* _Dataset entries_
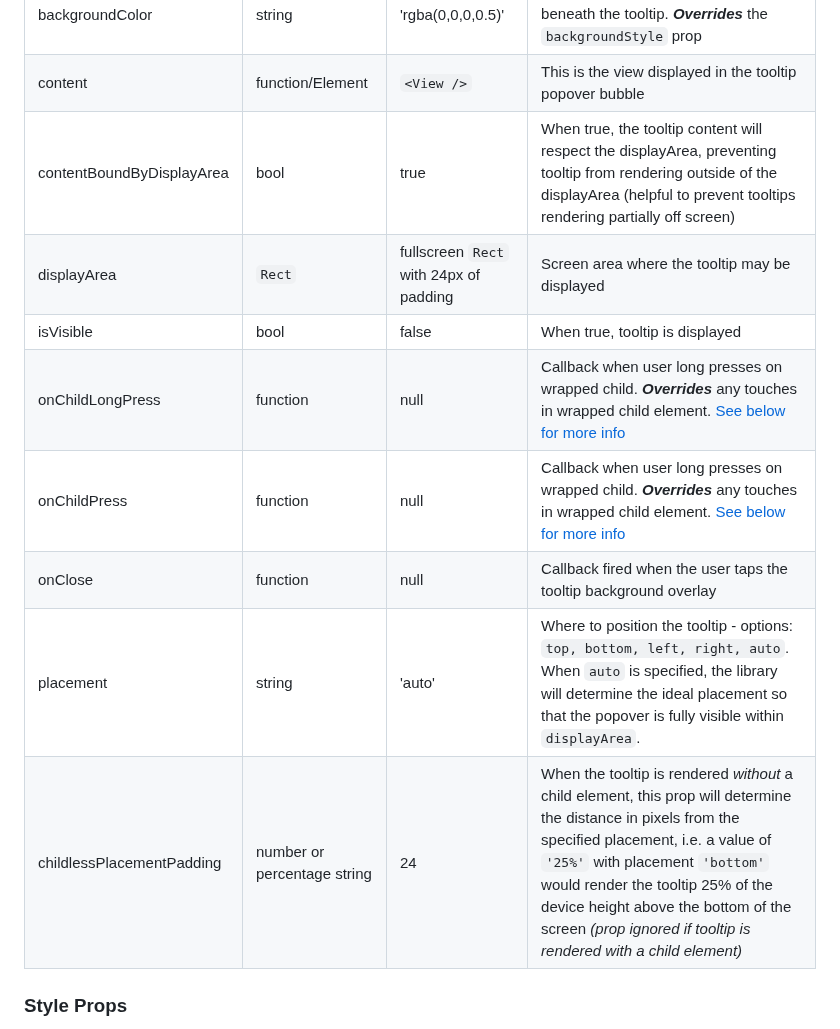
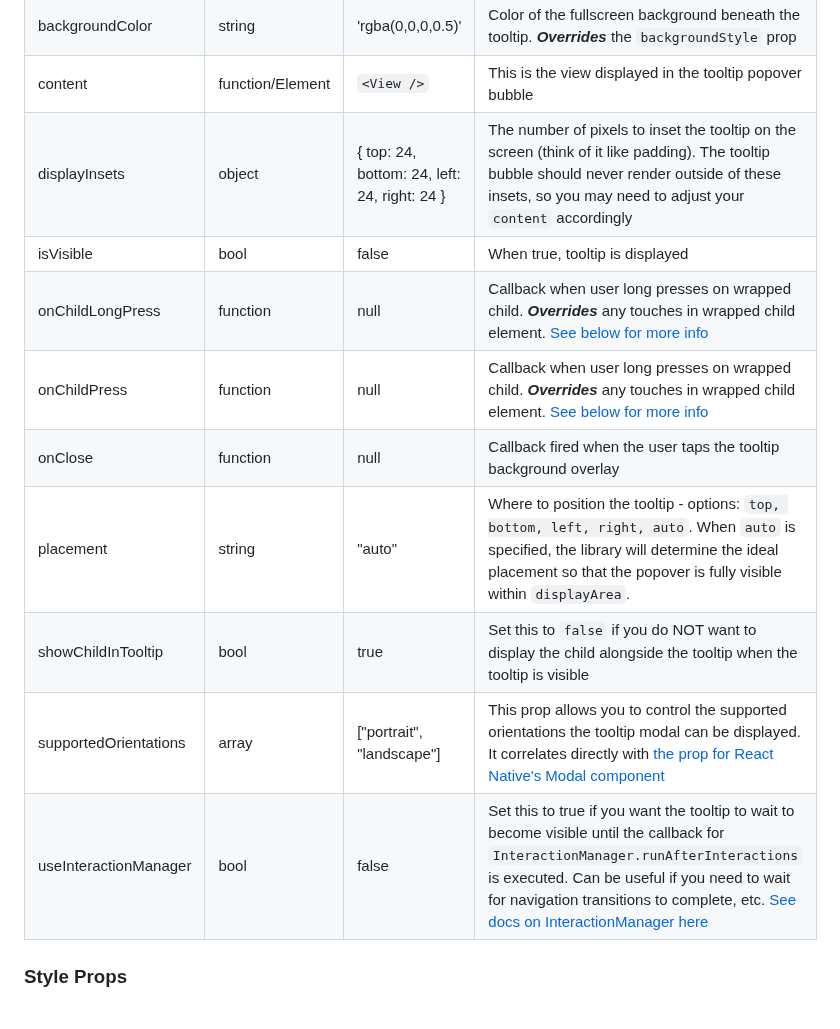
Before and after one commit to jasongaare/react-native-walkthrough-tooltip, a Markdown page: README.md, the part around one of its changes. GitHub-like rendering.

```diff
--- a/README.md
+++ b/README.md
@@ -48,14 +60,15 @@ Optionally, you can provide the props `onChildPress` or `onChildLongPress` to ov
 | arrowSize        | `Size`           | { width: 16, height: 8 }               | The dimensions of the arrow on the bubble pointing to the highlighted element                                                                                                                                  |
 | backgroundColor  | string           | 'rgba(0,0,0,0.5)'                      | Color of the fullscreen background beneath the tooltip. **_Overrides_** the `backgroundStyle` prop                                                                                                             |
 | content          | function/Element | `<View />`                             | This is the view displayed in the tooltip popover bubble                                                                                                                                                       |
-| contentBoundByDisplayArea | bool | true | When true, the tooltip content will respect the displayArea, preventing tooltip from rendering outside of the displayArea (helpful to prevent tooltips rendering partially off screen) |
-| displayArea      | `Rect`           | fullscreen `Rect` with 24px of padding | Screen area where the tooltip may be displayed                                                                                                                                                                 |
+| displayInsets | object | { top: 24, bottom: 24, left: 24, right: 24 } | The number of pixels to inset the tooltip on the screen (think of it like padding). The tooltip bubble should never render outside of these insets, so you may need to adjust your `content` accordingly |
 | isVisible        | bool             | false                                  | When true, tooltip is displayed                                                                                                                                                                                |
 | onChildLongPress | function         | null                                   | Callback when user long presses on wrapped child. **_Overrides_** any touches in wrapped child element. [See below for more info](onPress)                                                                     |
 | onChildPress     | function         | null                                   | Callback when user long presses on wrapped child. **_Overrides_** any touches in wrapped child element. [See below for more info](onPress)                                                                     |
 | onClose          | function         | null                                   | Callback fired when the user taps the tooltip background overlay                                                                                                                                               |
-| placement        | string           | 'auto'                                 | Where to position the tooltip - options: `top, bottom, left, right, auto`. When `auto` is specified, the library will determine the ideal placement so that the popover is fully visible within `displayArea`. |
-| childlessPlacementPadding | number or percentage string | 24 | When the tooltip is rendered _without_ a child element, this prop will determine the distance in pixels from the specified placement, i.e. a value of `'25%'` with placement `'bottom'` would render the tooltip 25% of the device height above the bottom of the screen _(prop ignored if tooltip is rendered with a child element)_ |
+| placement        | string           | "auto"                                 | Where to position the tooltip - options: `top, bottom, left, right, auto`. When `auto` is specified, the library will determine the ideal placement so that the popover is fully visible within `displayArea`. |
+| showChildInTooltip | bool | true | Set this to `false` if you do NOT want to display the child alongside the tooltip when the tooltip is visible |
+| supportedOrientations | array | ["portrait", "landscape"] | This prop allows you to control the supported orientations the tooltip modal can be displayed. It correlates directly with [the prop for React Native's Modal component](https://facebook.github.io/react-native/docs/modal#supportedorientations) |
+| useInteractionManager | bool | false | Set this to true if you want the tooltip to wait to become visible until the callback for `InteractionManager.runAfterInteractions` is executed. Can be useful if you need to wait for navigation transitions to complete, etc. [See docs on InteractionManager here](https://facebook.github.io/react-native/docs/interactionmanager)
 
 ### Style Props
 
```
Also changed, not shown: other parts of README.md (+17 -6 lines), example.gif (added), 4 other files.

* _ACTIVITY_
Excluding the pictures, restate the records above word for word.

* _EXERCISE ANSWER_
Before and after one commit to jasongaare/react-native-walkthrough-tooltip, a Markdown page: README.md, the part around one of its changes. GitHub-like rendering.

```diff
--- a/README.md
+++ b/README.md
@@ -48,14 +60,15 @@ Optionally, you can provide the props `onChildPress` or `onChildLongPress` to ov
 | arrowSize        | `Size`           | { width: 16, height: 8 }               | The dimensions of the arrow on the bubble pointing to the highlighted element                                                                                                                                  |
 | backgroundColor  | string           | 'rgba(0,0,0,0.5)'                      | Color of the fullscreen background beneath the tooltip. **_Overrides_** the `backgroundStyle` prop                                                                                                             |
 | content          | function/Element | `<View />`                             | This is the view displayed in the tooltip popover bubble                                                                                                                                                       |
-| contentBoundByDisplayArea | bool | true | When true, the tooltip content will respect the displayArea, preventing tooltip from rendering outside of the displayArea (helpful to prevent tooltips rendering partially off screen) |
-| displayArea      | `Rect`           | fullscreen `Rect` with 24px of padding | Screen area where the tooltip may be displayed                                                                                                                                                                 |
+| displayInsets | object | { top: 24, bottom: 24, left: 24, right: 24 } | The number of pixels to inset the tooltip on the screen (think of it like padding). The tooltip bubble should never render outside of these insets, so you may need to adjust your `content` accordingly |
 | isVisible        | bool             | false                                  | When true, tooltip is displayed                                                                                                                                                                                |
 | onChildLongPress | function         | null                                   | Callback when user long presses on wrapped child. **_Overrides_** any touches in wrapped child element. [See below for more info](onPress)                                                                     |
 | onChildPress     | function         | null                                   | Callback when user long presses on wrapped child. **_Overrides_** any touches in wrapped child element. [See below for more info](onPress)                                                                     |
 | onClose          | function         | null                                   | Callback fired when the user taps the tooltip background overlay                                                                                                                                               |
-| placement        | string           | 'auto'                                 | Where to position the tooltip - options: `top, bottom, left, right, auto`. When `auto` is specified, the library will determine the ideal placement so that the popover is fully visible within `displayArea`. |
-| childlessPlacementPadding | number or percentage string | 24 | When the tooltip is rendered _without_ a child element, this prop will determine the distance in pixels from the specified placement, i.e. a value of `'25%'` with placement `'bottom'` would render the tooltip 25% of the device height above the bottom of the screen _(prop ignored if tooltip is rendered with a child element)_ |
+| placement        | string           | "auto"                                 | Where to position the tooltip - options: `top, bottom, left, right, auto`. When `auto` is specified, the library will determine the ideal placement so that the popover is fully visible within `displayArea`. |
+| showChildInTooltip | bool | true | Set this to `false` if you do NOT want to display the child alongside the tooltip when the tooltip is visible |
+| supportedOrientations | array | ["portrait", "landscape"] | This prop allows you to control the supported orientations the tooltip modal can be displayed. It correlates directly with [the prop for React Native's Modal component](https://facebook.github.io/react-native/docs/modal#supportedorientations) |
+| useInteractionManager | bool | false | Set this to true if you want the tooltip to wait to become visible until the callback for `InteractionManager.runAfterInteractions` is executed. Can be useful if you need to wait for navigation transitions to complete, etc. [See docs on InteractionManager here](https://facebook.github.io/react-native/docs/interactionmanager)
 
 ### Style Props
 
```
Also changed, not shown: other parts of README.md (+17 -6 lines), example.gif (added), 4 other files.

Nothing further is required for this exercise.